[Task]:
Copy each line containing the word "default" from the records that follow, please.

=======

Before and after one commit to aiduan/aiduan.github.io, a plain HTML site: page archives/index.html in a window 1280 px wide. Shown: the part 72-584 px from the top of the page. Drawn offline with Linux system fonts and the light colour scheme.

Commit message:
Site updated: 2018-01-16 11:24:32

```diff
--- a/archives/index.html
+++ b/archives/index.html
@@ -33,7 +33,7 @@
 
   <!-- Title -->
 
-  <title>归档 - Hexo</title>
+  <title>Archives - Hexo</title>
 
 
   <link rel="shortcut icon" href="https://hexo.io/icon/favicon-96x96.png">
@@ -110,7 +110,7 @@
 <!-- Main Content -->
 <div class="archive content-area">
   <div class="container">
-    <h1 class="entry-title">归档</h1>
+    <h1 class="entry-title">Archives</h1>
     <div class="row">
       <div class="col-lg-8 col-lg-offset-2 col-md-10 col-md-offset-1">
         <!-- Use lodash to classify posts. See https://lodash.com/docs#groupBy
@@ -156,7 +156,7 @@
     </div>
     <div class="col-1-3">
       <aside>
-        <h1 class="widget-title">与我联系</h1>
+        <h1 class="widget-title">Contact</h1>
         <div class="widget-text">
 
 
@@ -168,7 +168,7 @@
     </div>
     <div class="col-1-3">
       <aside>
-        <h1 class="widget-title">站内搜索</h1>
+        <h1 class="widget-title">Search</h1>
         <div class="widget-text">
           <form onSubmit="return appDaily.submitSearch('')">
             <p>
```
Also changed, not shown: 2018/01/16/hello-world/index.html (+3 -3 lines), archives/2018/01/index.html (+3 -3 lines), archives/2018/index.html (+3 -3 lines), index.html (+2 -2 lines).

=======

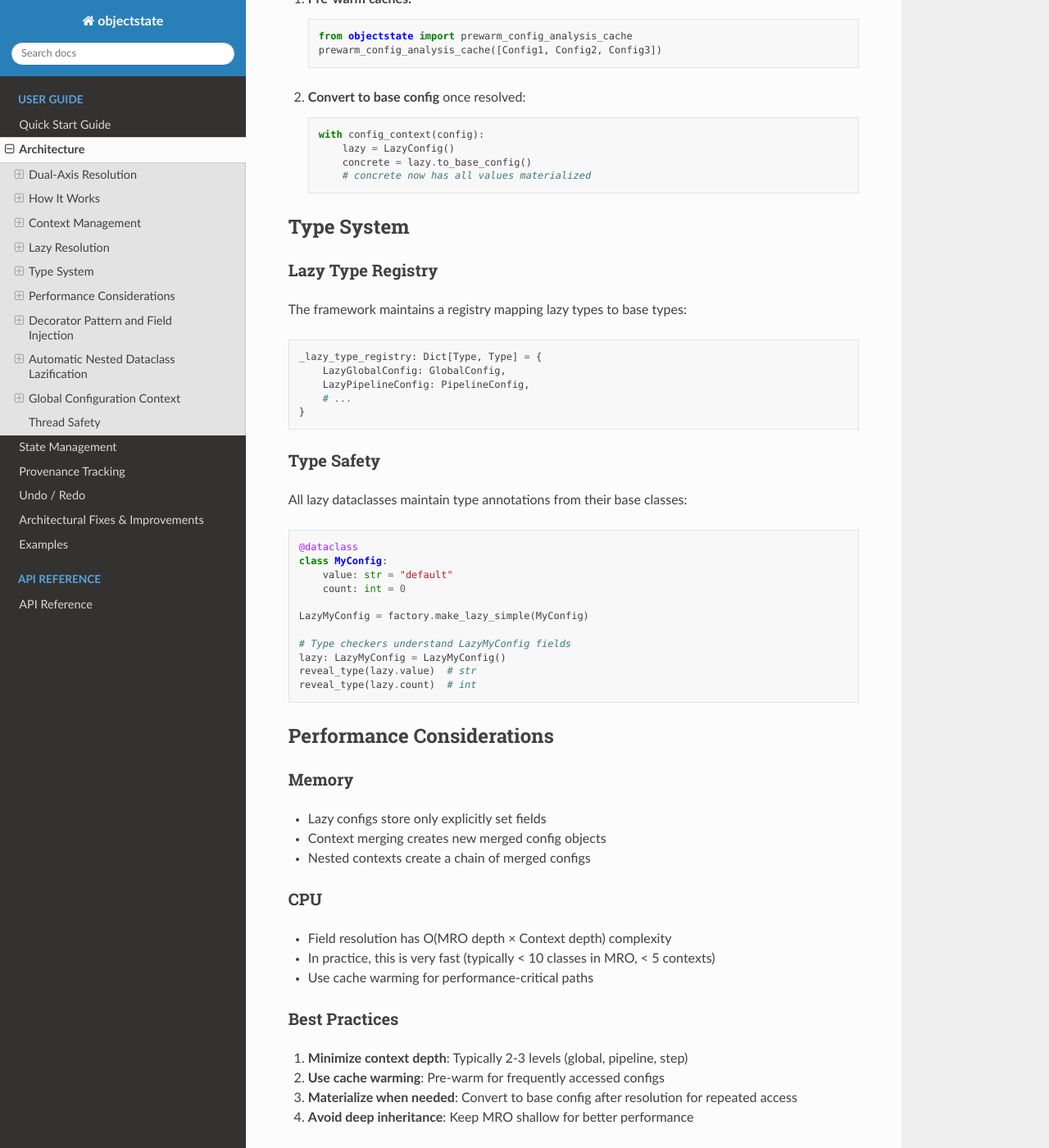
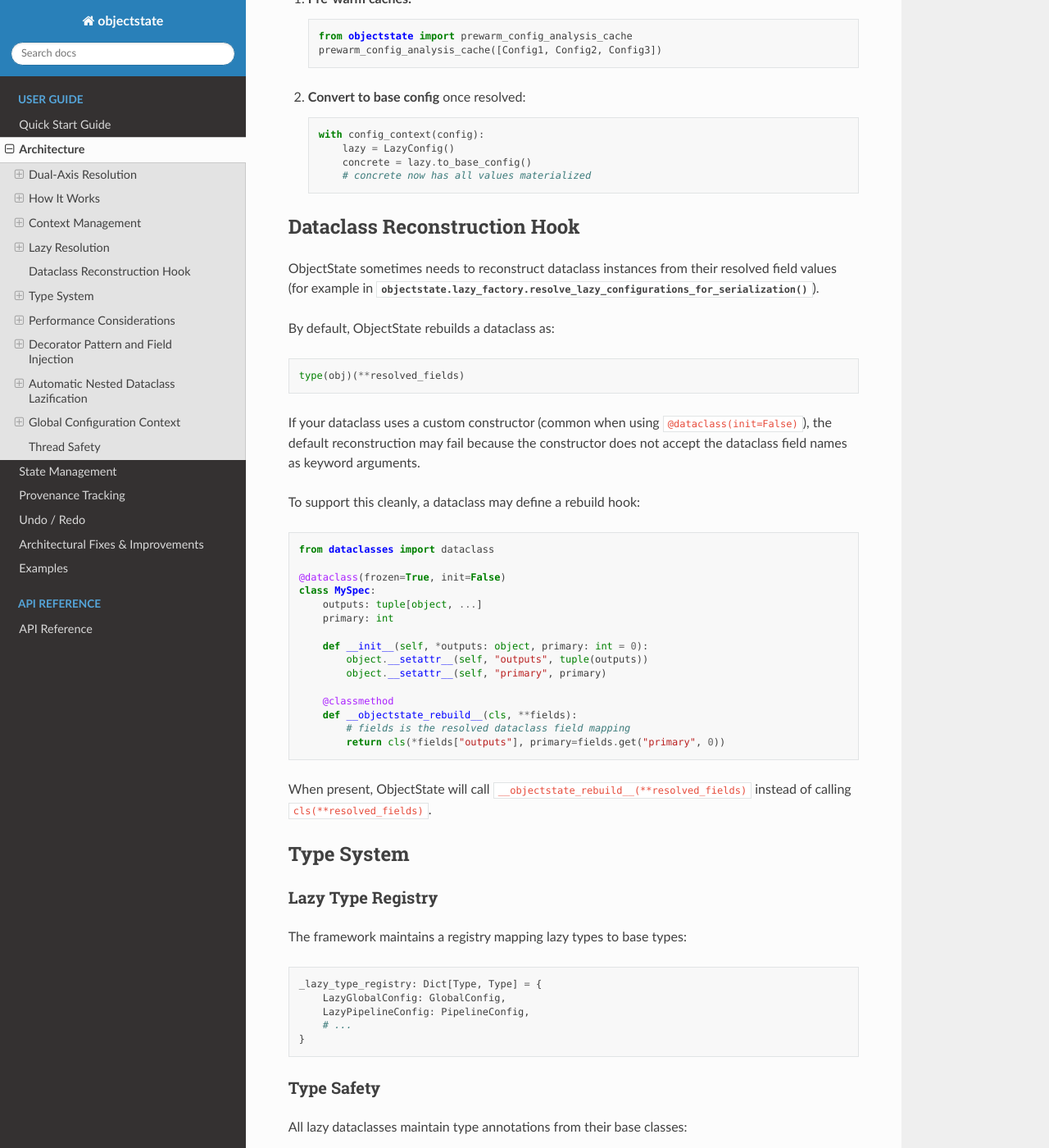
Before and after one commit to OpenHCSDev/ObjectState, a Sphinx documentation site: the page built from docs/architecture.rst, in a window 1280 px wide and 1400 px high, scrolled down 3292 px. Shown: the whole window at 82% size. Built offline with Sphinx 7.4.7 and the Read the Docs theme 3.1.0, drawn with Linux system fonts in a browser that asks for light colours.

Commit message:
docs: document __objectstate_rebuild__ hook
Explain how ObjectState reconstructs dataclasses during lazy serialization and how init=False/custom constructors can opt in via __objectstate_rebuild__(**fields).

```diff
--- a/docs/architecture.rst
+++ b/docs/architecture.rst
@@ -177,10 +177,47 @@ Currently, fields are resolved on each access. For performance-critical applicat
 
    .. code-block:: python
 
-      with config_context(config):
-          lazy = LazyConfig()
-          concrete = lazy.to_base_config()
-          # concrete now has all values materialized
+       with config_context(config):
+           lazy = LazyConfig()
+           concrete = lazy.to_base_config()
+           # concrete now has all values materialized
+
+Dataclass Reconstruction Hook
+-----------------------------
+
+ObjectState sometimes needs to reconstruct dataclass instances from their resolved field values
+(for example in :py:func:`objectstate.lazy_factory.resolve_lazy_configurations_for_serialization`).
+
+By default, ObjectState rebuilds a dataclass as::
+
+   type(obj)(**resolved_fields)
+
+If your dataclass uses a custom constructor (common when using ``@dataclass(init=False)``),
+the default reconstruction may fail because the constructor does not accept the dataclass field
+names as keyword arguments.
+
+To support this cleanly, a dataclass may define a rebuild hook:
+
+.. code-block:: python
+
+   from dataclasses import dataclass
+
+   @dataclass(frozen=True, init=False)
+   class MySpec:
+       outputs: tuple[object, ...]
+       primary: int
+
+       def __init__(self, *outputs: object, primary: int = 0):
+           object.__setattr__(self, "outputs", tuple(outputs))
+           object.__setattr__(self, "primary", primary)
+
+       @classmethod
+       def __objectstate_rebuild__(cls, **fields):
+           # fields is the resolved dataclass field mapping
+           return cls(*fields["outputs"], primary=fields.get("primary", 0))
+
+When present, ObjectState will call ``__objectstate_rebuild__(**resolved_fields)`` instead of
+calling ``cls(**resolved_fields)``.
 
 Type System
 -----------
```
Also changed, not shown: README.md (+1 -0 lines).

=======

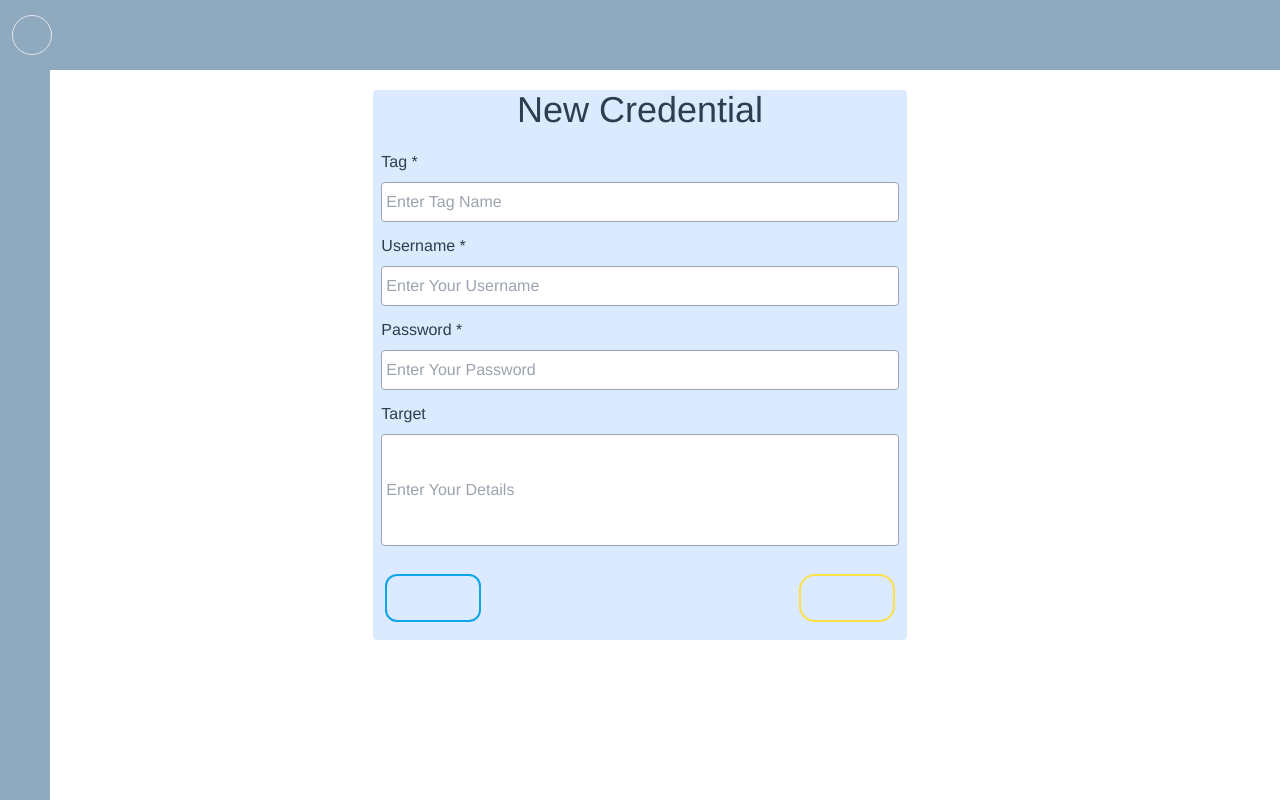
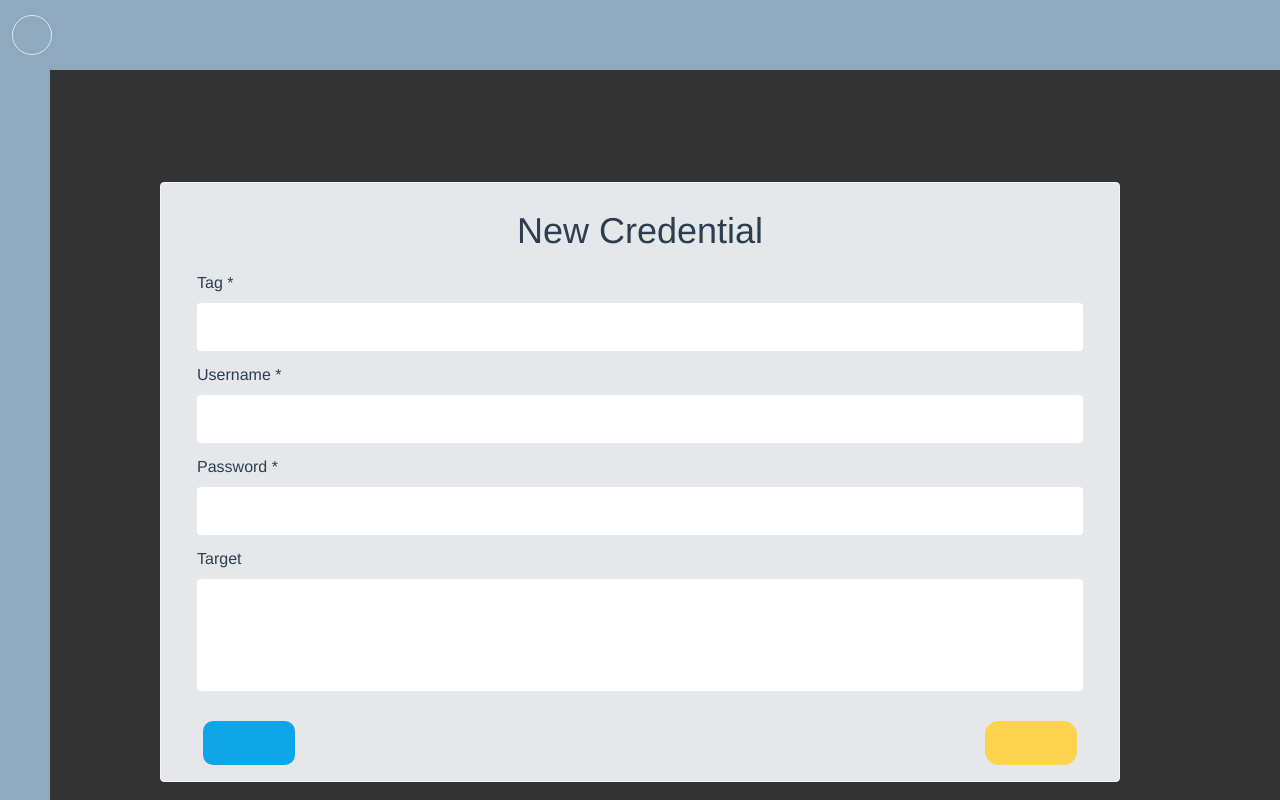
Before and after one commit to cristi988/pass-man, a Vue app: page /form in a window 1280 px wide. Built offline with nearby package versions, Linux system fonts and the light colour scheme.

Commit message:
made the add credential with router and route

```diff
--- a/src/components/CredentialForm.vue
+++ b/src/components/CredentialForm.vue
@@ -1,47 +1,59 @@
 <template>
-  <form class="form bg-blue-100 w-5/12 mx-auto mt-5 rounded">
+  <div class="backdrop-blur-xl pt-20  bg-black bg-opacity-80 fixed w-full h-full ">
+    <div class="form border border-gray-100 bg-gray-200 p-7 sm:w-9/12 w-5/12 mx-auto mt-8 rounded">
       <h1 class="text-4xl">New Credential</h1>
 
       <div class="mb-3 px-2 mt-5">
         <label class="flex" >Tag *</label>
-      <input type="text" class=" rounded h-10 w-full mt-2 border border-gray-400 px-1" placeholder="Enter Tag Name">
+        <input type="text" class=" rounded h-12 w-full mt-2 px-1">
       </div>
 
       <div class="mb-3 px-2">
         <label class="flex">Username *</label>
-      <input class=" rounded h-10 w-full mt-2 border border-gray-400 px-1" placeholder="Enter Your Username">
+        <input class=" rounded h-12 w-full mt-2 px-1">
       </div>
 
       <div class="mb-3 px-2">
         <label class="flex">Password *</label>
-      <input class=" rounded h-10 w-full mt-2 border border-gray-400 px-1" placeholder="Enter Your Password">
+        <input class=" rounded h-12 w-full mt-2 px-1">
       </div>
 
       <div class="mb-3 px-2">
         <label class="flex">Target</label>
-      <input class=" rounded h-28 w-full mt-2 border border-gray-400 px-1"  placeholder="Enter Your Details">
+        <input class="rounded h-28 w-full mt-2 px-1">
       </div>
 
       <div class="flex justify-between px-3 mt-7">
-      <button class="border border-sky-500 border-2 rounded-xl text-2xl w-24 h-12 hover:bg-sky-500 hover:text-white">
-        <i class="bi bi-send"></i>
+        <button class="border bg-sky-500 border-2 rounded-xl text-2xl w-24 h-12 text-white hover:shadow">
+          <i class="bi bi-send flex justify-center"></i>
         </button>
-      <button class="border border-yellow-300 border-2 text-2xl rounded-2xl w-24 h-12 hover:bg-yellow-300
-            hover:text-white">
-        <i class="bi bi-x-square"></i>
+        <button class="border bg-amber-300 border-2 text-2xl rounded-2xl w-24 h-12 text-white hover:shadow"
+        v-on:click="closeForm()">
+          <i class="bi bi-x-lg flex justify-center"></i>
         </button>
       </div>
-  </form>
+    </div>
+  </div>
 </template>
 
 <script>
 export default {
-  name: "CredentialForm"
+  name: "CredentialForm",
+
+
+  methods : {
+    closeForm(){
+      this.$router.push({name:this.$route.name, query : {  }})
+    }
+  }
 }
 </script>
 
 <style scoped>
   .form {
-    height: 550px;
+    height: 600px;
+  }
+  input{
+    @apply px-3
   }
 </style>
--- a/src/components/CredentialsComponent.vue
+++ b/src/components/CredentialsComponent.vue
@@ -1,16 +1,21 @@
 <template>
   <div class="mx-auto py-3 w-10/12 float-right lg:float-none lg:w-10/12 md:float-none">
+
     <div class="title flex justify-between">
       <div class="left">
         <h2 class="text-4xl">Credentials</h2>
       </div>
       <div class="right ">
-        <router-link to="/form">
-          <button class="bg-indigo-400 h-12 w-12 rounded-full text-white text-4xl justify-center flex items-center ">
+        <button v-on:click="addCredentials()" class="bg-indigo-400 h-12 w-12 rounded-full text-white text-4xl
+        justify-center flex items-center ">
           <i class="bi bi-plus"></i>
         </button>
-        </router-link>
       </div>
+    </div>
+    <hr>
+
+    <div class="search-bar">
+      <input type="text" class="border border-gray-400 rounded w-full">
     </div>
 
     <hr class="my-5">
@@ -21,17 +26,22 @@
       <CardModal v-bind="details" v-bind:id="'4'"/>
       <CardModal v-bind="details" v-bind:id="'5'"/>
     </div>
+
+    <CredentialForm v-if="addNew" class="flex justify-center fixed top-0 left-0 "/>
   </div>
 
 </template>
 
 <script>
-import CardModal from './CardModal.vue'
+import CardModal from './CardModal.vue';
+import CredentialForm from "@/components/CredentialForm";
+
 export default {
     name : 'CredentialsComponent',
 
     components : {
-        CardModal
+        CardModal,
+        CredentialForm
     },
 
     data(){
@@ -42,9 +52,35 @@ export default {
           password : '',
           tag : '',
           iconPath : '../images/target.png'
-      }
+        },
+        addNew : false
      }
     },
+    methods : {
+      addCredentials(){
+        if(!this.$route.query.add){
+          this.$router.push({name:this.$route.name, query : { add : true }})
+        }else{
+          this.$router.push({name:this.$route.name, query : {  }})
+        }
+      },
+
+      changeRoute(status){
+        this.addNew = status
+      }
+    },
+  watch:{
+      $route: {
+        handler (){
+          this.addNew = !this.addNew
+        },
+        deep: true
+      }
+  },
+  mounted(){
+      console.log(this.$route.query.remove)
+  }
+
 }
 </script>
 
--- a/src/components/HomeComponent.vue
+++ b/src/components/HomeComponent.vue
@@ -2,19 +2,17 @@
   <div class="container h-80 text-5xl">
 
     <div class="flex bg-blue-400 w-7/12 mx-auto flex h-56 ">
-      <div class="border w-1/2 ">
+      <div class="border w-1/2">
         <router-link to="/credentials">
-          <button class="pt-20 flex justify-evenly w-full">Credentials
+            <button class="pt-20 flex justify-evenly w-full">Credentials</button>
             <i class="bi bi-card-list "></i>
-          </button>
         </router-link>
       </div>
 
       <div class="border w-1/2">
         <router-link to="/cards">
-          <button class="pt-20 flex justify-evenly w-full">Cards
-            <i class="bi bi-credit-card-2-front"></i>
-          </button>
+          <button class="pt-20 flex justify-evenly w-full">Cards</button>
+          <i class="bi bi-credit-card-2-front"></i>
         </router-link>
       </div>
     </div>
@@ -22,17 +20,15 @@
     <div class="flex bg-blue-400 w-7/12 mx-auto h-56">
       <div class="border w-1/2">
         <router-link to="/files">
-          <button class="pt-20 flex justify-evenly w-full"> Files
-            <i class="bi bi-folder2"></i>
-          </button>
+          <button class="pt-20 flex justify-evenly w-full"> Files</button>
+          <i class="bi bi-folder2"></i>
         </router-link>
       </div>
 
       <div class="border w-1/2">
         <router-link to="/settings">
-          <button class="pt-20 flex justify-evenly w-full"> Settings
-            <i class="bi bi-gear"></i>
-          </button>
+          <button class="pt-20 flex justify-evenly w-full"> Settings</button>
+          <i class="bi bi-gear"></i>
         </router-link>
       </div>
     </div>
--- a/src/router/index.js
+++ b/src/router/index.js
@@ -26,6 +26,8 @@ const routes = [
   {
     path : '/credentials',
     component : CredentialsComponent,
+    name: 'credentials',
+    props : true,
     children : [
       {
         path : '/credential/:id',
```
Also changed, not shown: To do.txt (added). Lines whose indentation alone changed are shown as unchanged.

=======

[Answer box]:
+By default, ObjectState rebuilds a dataclass as::
+the default reconstruction may fail because the constructor does not accept the dataclass field
 export default {
 export default {
@@ -42,9 +52,35 @@ export default {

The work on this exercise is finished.